In this day and age, even some businesses are run from cell phones. So what is the best way to find information on your missed phone call? Sometimes searches on sites like Google, Yahoo, or Bing turn up better results than most reverse phone lookup sites. A quick search for a random cell phone number entered into the search bar can sometimes find information including social media accounts and email addresses. These results all depend on how much information someone has placed online and if they’ve included their phone number. This search tactic can be a hit or miss, but when it works you’ve got the information you’re looking for.
Should I Pay to have a Number Researched?
Maybe you’re thinking about paying the fee, (which can sometimes be as low as $0.99) that some sites ask for, promising they have more information on the number you searched. These fees are often promoted as discounted, unmatched, or special one-time prices. If you’re willing to take the gamble then it may pay off, but if you want to save yourself some frustration, pass up the special offer. Chances are it will not be money well spent and you’ll end up having to cancel future charges from fine print trial offers.
In reality, most numbers these days are unlisted or non-published. These numbers don’t show up in any published phone directory or phone book. It wouldn’t be smart for a business to have an unlisted number so this only pertains to residential numbers. Anyone can request that their number be unlisted and since the rise in popularity of phone solicitors, many people don’t want their number published.

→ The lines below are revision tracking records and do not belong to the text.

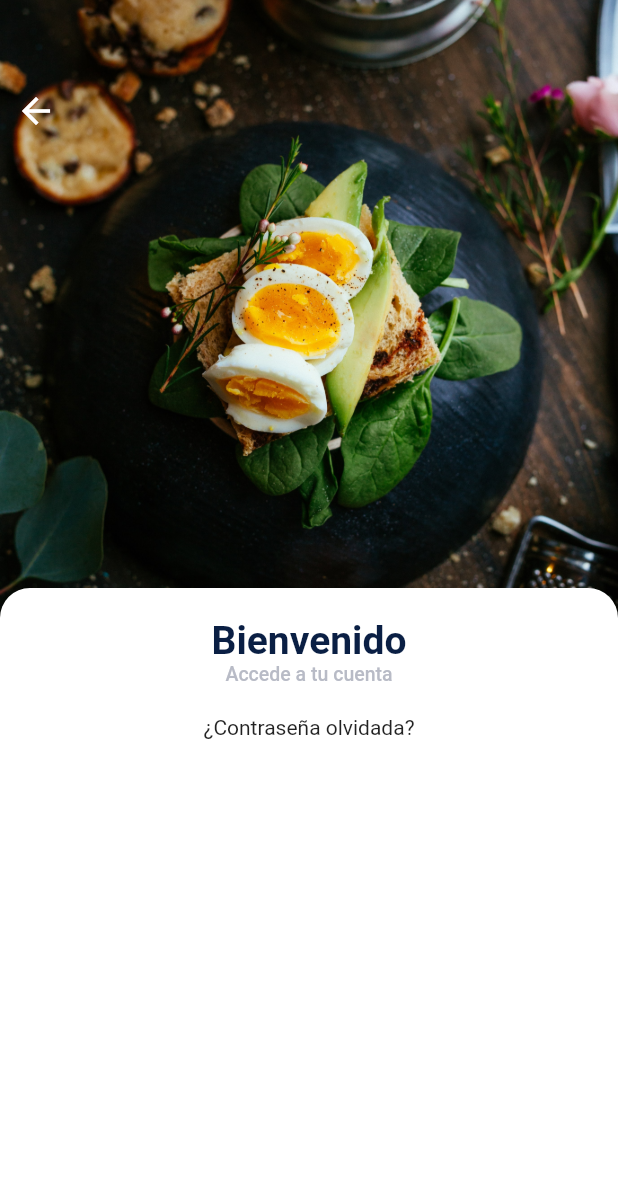
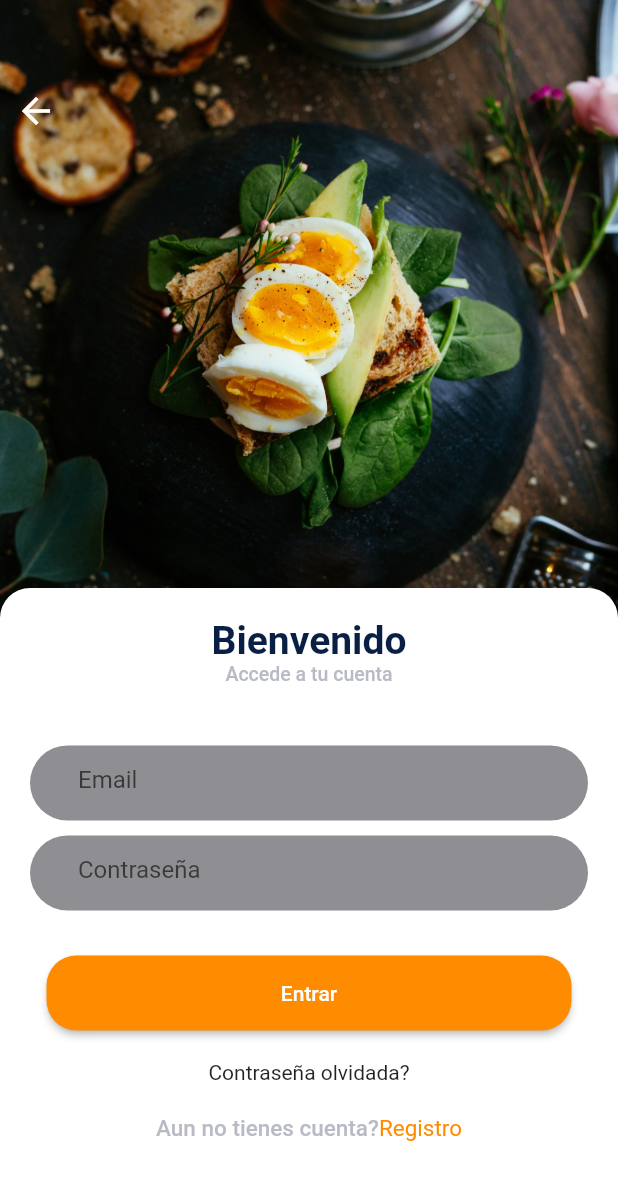
Before and after one commit to firthunsPHP/delibery_app_flutter, a Flutter app: the screen it shows after launch, after a tap on "Entrar", on a phone screen of 412 x 824 dp. Shown: the top 1180 px of the screen. Run offline on Flutter 3.47's test engine with Material 2 defaults, Android fonts, the light colour scheme and no system bars; our stand-ins replace form_validator, shared_preferences; network calls fail.

Commit message:
Primera parte acabada!!!!, Sessión clase dia 05/02/2022

```diff
--- /dev/null
+++ b/lib/Providers/user_provider.dart
@@ -0,0 +1,14 @@
+import 'package:delibery_app/models/user.dart';
+
+import 'package:flutter/material.dart';
+
+class UserProvider extends ChangeNotifier {
+  User _user = User();
+
+  User get user => _user;
+
+  void setUser(User user) {
+    _user = user;
+    notifyListeners();
+  }
+}
--- a/lib/config/api/api_url.dart
+++ b/lib/config/api/api_url.dart
@@ -2,9 +2,10 @@
 
 
 class Api{
-  static const baseUrl = 'http://127.0.0.1:8000/api';
+      static const baseUrl = 'http://127.0.0.1:8000/api';
 
-  static const login = baseUrl + '/login_check';
+      static const login = baseUrl + '/login_check';
 
-
+    static const register= baseUrl + '/user/create';
+      static const clienteCreate = baseUrl + '/cliente/create';
 }
--- a/lib/config/preferences/shared_preferences.dart
+++ b/lib/config/preferences/shared_preferences.dart
@@ -1,6 +1,5 @@
 
-
-import 'package:delibery_app/Models/user.dart';
+import 'package:delibery_app/models/user.dart';
 import 'package:shared_preferences/shared_preferences.dart';
 
 class UserPreferences{
@@ -8,7 +7,7 @@ class UserPreferences{
 
     final SharedPreferences prefs = await SharedPreferences.getInstance();
     prefs.setString('token', user.token!);
-    prefs.setInt('user_id', user.id!);
+    prefs.setInt('id_user', user.id!);
 
     return true;
   }
--- a/lib/main.dart
+++ b/lib/main.dart
@@ -1,6 +1,10 @@
 
+import 'package:delibery_app/pages/login_page/provider/login_provider.dart';
+import 'package:delibery_app/pages/register_page/provider/register_provider.dart';
 import 'package:flutter/material.dart';
+import 'package:provider/provider.dart';
 
+import 'Providers/user_provider.dart';
 import 'config/routes/routes.dart';
 
 void main() {
@@ -13,7 +17,13 @@ class MyApp extends StatelessWidget {
   // This widget is the root of your application.
   @override
   Widget build(BuildContext context) {
-    return MaterialApp(
+    return MultiProvider(
+      providers: [
+        ChangeNotifierProvider(create: (_) => LoginProvider()),
+        ChangeNotifierProvider(create: (_) => UserProvider()),
+        ChangeNotifierProvider(create: (_) => RegisterProvider())
+      ],
+      child: MaterialApp(
         debugShowCheckedModeBanner: false,
         routes: routes,
         initialRoute: 'welcome',
@@ -26,6 +36,7 @@ class MyApp extends StatelessWidget {
             scaffoldBackgroundColor: Colors.white,
             appBarTheme:
             AppBarTheme(iconTheme: IconThemeData(color: Colors.black))),
+      ),
     );
   }
 }
--- a/lib/models/user.dart
+++ b/lib/models/user.dart
@@ -1,36 +1,41 @@
 import 'dart:convert';
 
-
-class User{
+class User {
   int? id;
+  int? cliente;
   String? email;
   List<dynamic>? roles;
   String? password;
   String? token;
 
-
-  User({this.id, this.email, this.roles, this.password, this.token});
+  User({this.id, this.email, this.roles, this.password, this.token, this.cliente});
 
   factory User.fromMap(Map<String, dynamic> data) => User(
       id: data['id'] as int?,
+      cliente: data['cliente'] as int?,
       email: data['email'] as String?,
       roles: data['roles'] as List<dynamic>?,
       password: data['password'] as String?,
-    token: data['token'] as String?
+      token: data['token'] as String?);
 
-  );
   Map<String, dynamic> toMap() => {
     'id': id,
+    'cliente': cliente,
     'email': email,
     'roles': roles,
     'password': password,
-    'token': token,
+    'token': token
   };
 
- factory User.fromJson(String data){
+  /// `dart:convert`
+  ///
+  /// Parses the string and returns the resulting Json object as [User].
+  factory User.fromJson(String data) {
     return User.fromMap(json.decode(data) as Map<String, dynamic>);
   }
 
+  /// `dart:convert`
+  ///
+  /// Converts [User] to a JSON string.
   String toJson() => json.encode(toMap());
-
 }
--- a/lib/pages/login_page/login_page.dart
+++ b/lib/pages/login_page/login_page.dart
@@ -1,7 +1,13 @@
+import 'package:delibery_app/Widgets/backButton.dart';
+import 'package:delibery_app/Widgets/loader.dart';
+import 'package:delibery_app/Widgets/snackbar.dart';
 import 'package:delibery_app/config/colors/colors.dart';
-import 'package:delibery_app/Widgets/backButton.dart';
+import 'package:delibery_app/pages/login_page/provider/login_provider.dart';
+
 import 'package:flutter/material.dart';
 import 'package:flutter/services.dart';
+import 'package:form_validator/form_validator.dart';
+import 'package:provider/provider.dart';
 
 class LoginPage extends StatefulWidget {
   const LoginPage({Key? key}) : super(key: key);
@@ -11,21 +17,18 @@ class LoginPage extends StatefulWidget {
 }
 
 class _LoginPageState extends State<LoginPage> {
-
   GlobalKey<FormState> keyForm = GlobalKey<FormState>();
   TextEditingController emailCtrl = TextEditingController();
   TextEditingController passCtrl = TextEditingController();
 
   @override
   Widget build(BuildContext context) {
-
     var ancho = MediaQuery.of(context).size.width;
     var alto = MediaQuery.of(context).size.height;
 
     SystemChrome.setSystemUIOverlayStyle(SystemUiOverlayStyle.light.copyWith(
         statusBarColor: Colors.transparent,
-      statusBarIconBrightness: Brightness.light
-    ));
+        statusBarIconBrightness: Brightness.light));
     return Scaffold(
       body: Container(
         child: SingleChildScrollView(
@@ -38,72 +41,165 @@ class _LoginPageState extends State<LoginPage> {
                       width: double.infinity,
                       height: alto * 0.5,
                       fit: BoxFit.cover,
-                    image: AssetImage('assets/images/login-fondo.jpeg')  ),
+                      image: AssetImage('assets/images/login-fondo.jpeg')),
                   Container(
                     child: backButton(Colors.white, context),
-                    margin: EdgeInsets.only(top:50.0),
+                    margin: EdgeInsets.only(top: 50.0),
                   )
                 ],
               ),
               Transform.translate(
-                offset: Offset(0.0 , -20.0),
+                  offset: Offset(0.0, -20),
                   child: Container(
-                  width: double.infinity  ,
+                    width: double.infinity,
                     height: alto * 0.5,
                     decoration: BoxDecoration(
                         color: Colors.white,
-                      borderRadius: BorderRadius.circular(20.0) ),
+                        borderRadius: BorderRadius.circular(20.0)),
                     child: Padding(
                       padding: EdgeInsets.all(20.0),
                       child: Column(
                         children: [
-                        Text('Bienvenido',
+                          Text(
+                            'Bienvenido',
                             style: TextStyle(
                                 color: Theme.of(context).primaryColor,
                                 fontWeight: FontWeight.bold,
-                              fontSize: 26.0       ),
+                                fontSize: 26.0),
                           ),
-                            Text('Accede a tu cuenta',
+                          Text(
+                            'Accede a tu cuenta',
                             style: TextStyle(
                                 color: gris,
                                 fontWeight: FontWeight.w500,
-                                  fontSize: 13.0
-                              )
+                                fontSize: 13.0),
                           ),
                           Form(
                               key: keyForm,
-                          child:  Column(
+                              child: Column(
                                 children: [
-                              // _emailinput(),
-                              // _passwordInput(),
-                              // _loginButton(),
+                                  _emailinput(),
+                                  _passwordinput(),
+                                  _loginButton(),
                                 ],
+                              )),
+                          Container(
+                            margin: EdgeInsets.only(top: 20.0),
+                            child: GestureDetector(
+                              onTap: () => {},
+                              child: Text('Contraseña olvidada?'),
                             ),
                           ),
                           Container(
-                          margin: EdgeInsets.only(top:20.0),
-                          child: GestureDetector(
-                            onTap: () =>{},
-                              child: Text('¿Contraseña olvidada?')
+                            margin: EdgeInsets.only(top: 20.0),
+                            child: Row(
+                              mainAxisAlignment: MainAxisAlignment.center,
+                              children: [
+                                Text(
+                                  'Aun no tienes cuenta?',
+                                  style: TextStyle(
+                                      color: gris,
+                                      fontWeight: FontWeight.w500,
+                                      fontSize: 15.0),
+                                ),
+                                GestureDetector(
+                                  onTap: ()=> Navigator.pushNamed(context,'register'),
+                                  child: Text('Registro',
+                                      style: TextStyle(
+                                        color: Theme.of(context).accentColor,
+                                        fontWeight: FontWeight.w400,
+                                        fontSize: 15.0,
+                                      )),
+                                )
+                              ],
                             ),
                           )
                         ],
                       ),
                     ),
-                ),
-
-              )
+                  ))
             ],
           ),
-
         ),
-      )
+      ),
     );
   }
 
-  _emailinput() {}
+  Widget _emailinput() {
+    return Container(
+      height: 50.0,
+      margin: EdgeInsets.only(top: 40.0),
+      padding: EdgeInsets.only(left: 20.0),
+      decoration: BoxDecoration(
+          color: Color.fromRGBO(142, 142, 147, 1.2),
+          borderRadius: BorderRadius.circular(30.0)),
+      child: TextFormField(
+        keyboardType: TextInputType.emailAddress,
+        controller: emailCtrl,
+        validator:
+        ValidationBuilder().email('Debe serun email validos').build(),
+        decoration: InputDecoration(
+            hintText: 'Email',
+            border: OutlineInputBorder(borderSide: BorderSide.none)),
+      ),
+    );
+  }
 
-  _passwordInput() {}
+  Widget _passwordinput() {
+    return Container(
+      height: 50.0,
+      margin: EdgeInsets.only(top: 10.0),
+      padding: EdgeInsets.only(left: 20.0),
+      decoration: BoxDecoration(
+          color: Color.fromRGBO(142, 142, 147, 1.2),
+          borderRadius: BorderRadius.circular(30.0)),
+      child: TextFormField(
+        obscureText: true,
+        controller: passCtrl,
+        validator:
+        ValidationBuilder().minLength(6, 'Minimo 6 caracteres').build(),
+        decoration: InputDecoration(
+            hintText: 'Contraseña',
+            border: OutlineInputBorder(borderSide: BorderSide.none)),
+      ),
+    );
+  }
 
-  _loginButton() {}
+  Widget _loginButton() {
+    return Container(
+      width: 350.0,
+      height: 50.0,
+      margin: EdgeInsets.only(top: 30.0),
+      child: ElevatedButton(
+        style: ElevatedButton.styleFrom(
+            primary: Theme.of(context).accentColor,
+            shape: RoundedRectangleBorder(
+                borderRadius: BorderRadius.circular(20.0))),
+        child: Text('Entrar'),
+        onPressed: () {
+          //Validar los inputs
+          var valid = keyForm.currentState?.validate();
+          if (valid == true) {
+            Map<String, dynamic> user = {
+              'username': emailCtrl.text,
+              'password': passCtrl.text
+            };
+            //TODO: Login
+            LoginProvider loginProvider =
+            Provider.of<LoginProvider>(context, listen: false);
+            final Future<String> text = loginProvider.login(user, context);
+            loginProvider.loginSt == LoginStatus.Authenticating
+                ? loading(context)
+                : Navigator.pop(context);
+            text.then((msg) {
+              if (loginProvider.loginSt == LoginStatus.NotLoggedIn) {
+                //Pintar un mensaje con el error en un snackBar
+                snackBar(context, msg);
               }
+            });
+          }
+        },
+      ),
+    );
+  }
+}
```
Also changed, not shown: lib/Widgets/input.dart (added, +22 -0 lines), lib/Widgets/loader.dart (added, +12 -0 lines), lib/Widgets/snackbar.dart (added, +14 -0 lines), lib/pages/login_page/provider/login_provider.dart (added, +54 -0 lines), lib/pages/register_page/provider/register_provider.dart (added, +64 -0 lines), lib/pages/register_page/register_page.dart (added, +137 -0 lines). Lines whose indentation alone changed are shown as unchanged.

Because of this, standard reverse phone lookup databases can’t offer detailed information on phone numbers. They simply have no way of retrieving that data for themselves, let alone for others. If you really want to find out who owns a phone number, our recommendation is to pass up the “special offer” sites, do a little digging on the search engines; try a couple of different free reverse phone lookup sites and if your searches don’t turn up anything, remember that the reality is, it’s most likely not available for free.
Keep in mind that some websites, especially SearchBug use a multitude of databases including LNP, CNAM, public records, private data feeds with phone records, plus a variety of “premium phone records” and combine them with algorithms to try and locate the most reliable information possible. If information is not available via all these online databases, then SearchBug offers advanced assisted searches where private investigators can dig even deeper to get accurate results.